In fact, this regulator tasked with promoting investor protection refunded to its members $20 million in 2013 -- an amount equal to nearly a third of the unpaid arbitration awards that year. Finra easily could have used those funds to put a substantial dent in the amount due on outstanding unpaid awards. Given the scale of 2013 unpaid awards, the proposed National Investor Recovery Pool would cost less than $100 per registered representative in the U.S. or a bit under fifty cents per investor, according to PIABA's estimates.
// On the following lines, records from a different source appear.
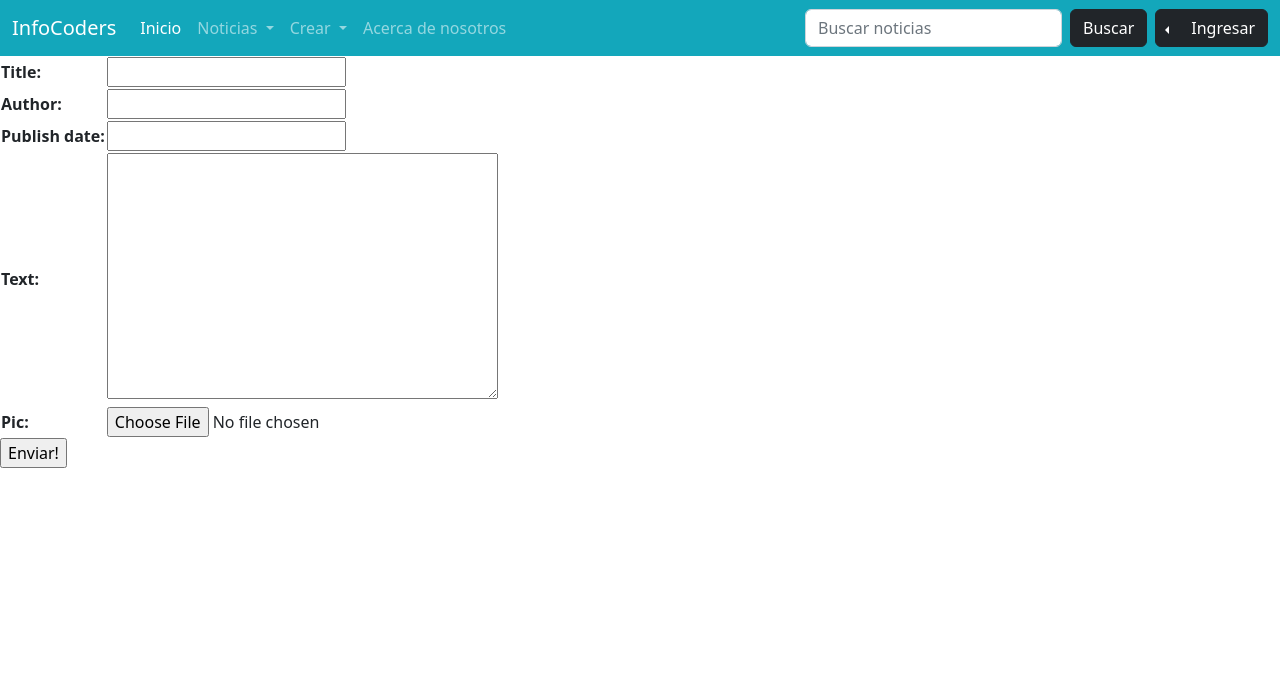
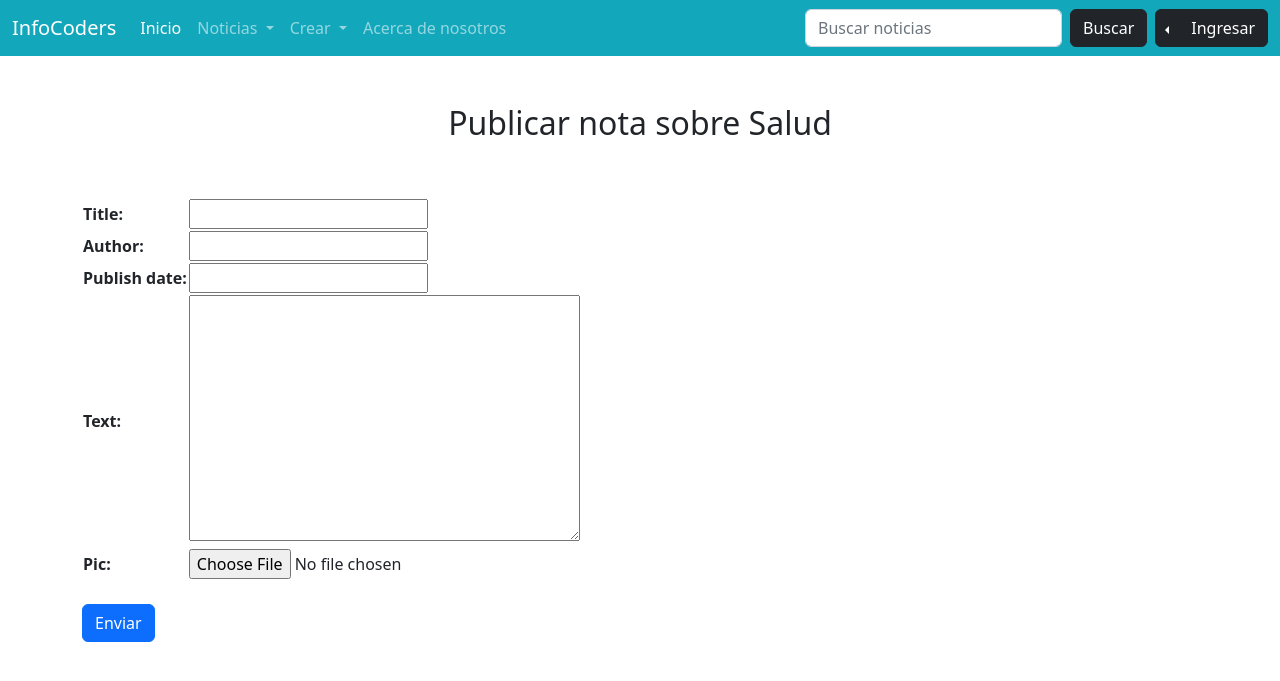
Before and after one commit to jcsax/PFCoder, a Django app: page /Noticias/create-publi-salud/ in a window 1280 px wide. Shown: the top 681 px of the page. Run offline with Django 4.2, Linux system fonts and the light colour scheme.

Commit message:
Modificados forms y navbar

```diff
--- a/blog/templates/base.html
+++ b/blog/templates/base.html
@@ -29,7 +29,7 @@
                   <li><a class="dropdown-item" href="/Noticias/Salud/">Sobre Salud</a></li>
                   <li><a class="dropdown-item" href='/Noticias/Economia/'>Sobre Economía</a></li>
                 </ul>
-                <li class="nav-item">
+                <li class="nav-item dropdown">
                   <a class="nav-link dropdown-toggle" href="#" id="navbarDropdown" role="button" data-bs-toggle="dropdown" aria-expanded="false">
                     Crear
                   </a>
--- a/blog/templates/create_publi_salud.html
+++ b/blog/templates/create_publi_salud.html
@@ -6,12 +6,18 @@ Publicar Salud
 
 {% block contenido %}
 {% if form %}
+<div class="container">
+    <div class="row">
+    <div class="col">
+  </div>
+   <h2 class="fw-bopld text-center py-5">Publicar nota sobre Salud</h2>
     <form action="" method="POST" >
         {% csrf_token %}
         <table>
             {{form.as_table}}
         </table>
-        <input type="submit", value="Enviar!">
+        <br>
+        <input type="submit" class="btn btn-primary" value="Enviar">
     </form>
 {% elif new_publi_salud %}
 
```
Also changed, not shown: blog/templates/create_publi_economia.html (+7 -1 lines), blog/templates/create_publi_entretenimiento.html (+7 -1 lines).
Finra's defense of the status quo is twofold: First, it claims to get rid of brokers who fail to pay arbitration awards; and second, it points out that investors can go to court if their broker is already defunct, or to enforce their arbitration award. But even if Finra does eject unpaying firms and brokers, the damage is already done and the banishment is no consolation to ripped-off investors. And it is the height of irony to suggest that investors who have been denied their day in court may only use such a venue after their trusted broker has been kicked out of the industry, or the mandatory arbitration has utterly failed to help them. It is hard to imagine a "defense" that concedes more concerning the flaws of the status quo than that one does.

An industry that runs its own customer dispute resolution process risks shattering the confidence of those customers in the fairness of its marketplace when that process utterly fails to work one out of every three times. Investors in arbitration face odds twice as bad as they would if they were playing Russian roulette. Willie Cabbil and all other American investors deserve a much fairer shake than that.

This article is commentary by an independent contributor. At the time of publication, the author held TK positions in the stocks mentioned.